Problem requirements
Take each line from the entries that holds "vault" and copy it out.

[Collected data]
↓
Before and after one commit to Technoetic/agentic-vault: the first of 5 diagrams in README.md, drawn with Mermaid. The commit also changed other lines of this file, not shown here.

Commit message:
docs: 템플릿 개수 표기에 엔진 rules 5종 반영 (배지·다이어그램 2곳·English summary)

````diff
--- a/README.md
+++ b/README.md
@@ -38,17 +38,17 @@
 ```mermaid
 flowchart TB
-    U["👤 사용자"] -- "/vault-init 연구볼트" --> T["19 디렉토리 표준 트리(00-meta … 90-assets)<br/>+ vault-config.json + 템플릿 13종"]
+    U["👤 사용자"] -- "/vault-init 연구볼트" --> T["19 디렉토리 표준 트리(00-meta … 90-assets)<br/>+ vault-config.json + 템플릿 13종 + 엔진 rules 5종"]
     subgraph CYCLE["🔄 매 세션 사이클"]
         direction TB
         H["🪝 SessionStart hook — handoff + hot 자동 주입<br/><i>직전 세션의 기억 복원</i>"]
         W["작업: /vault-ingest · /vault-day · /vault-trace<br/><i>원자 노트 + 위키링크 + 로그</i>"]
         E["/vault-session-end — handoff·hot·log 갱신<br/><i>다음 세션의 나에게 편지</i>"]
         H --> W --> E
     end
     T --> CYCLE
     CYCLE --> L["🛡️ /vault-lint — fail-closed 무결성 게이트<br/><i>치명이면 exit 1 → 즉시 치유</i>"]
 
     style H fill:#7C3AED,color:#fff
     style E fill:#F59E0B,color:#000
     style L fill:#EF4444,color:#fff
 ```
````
↑
Response
Before and after one commit to Technoetic/agentic-vault: the first of 5 diagrams in README.md, drawn with Mermaid. The commit also changed other lines of this file, not shown here.
-    U["👤 사용자"] -- "/vault-init 연구볼트" --> T["19 디렉토리 표준 트리(00-meta … 90-assets)<br/>+ vault-config.json + 템플릿 13종"]
+    U["👤 사용자"] -- "/vault-init 연구볼트" --> T["19 디렉토리 표준 트리(00-meta … 90-assets)<br/>+ vault-config.json + 템플릿 13종 + 엔진 rules 5종"]
         W["작업: /vault-ingest · /vault-day · /vault-trace<br/><i>원자 노트 + 위키링크 + 로그</i>"]
         E["/vault-session-end — handoff·hot·log 갱신<br/><i>다음 세션의 나에게 편지</i>"]
     CYCLE --> L["🛡️ /vault-lint — fail-closed 무결성 게이트<br/><i>치명이면 exit 1 → 즉시 치유</i>"]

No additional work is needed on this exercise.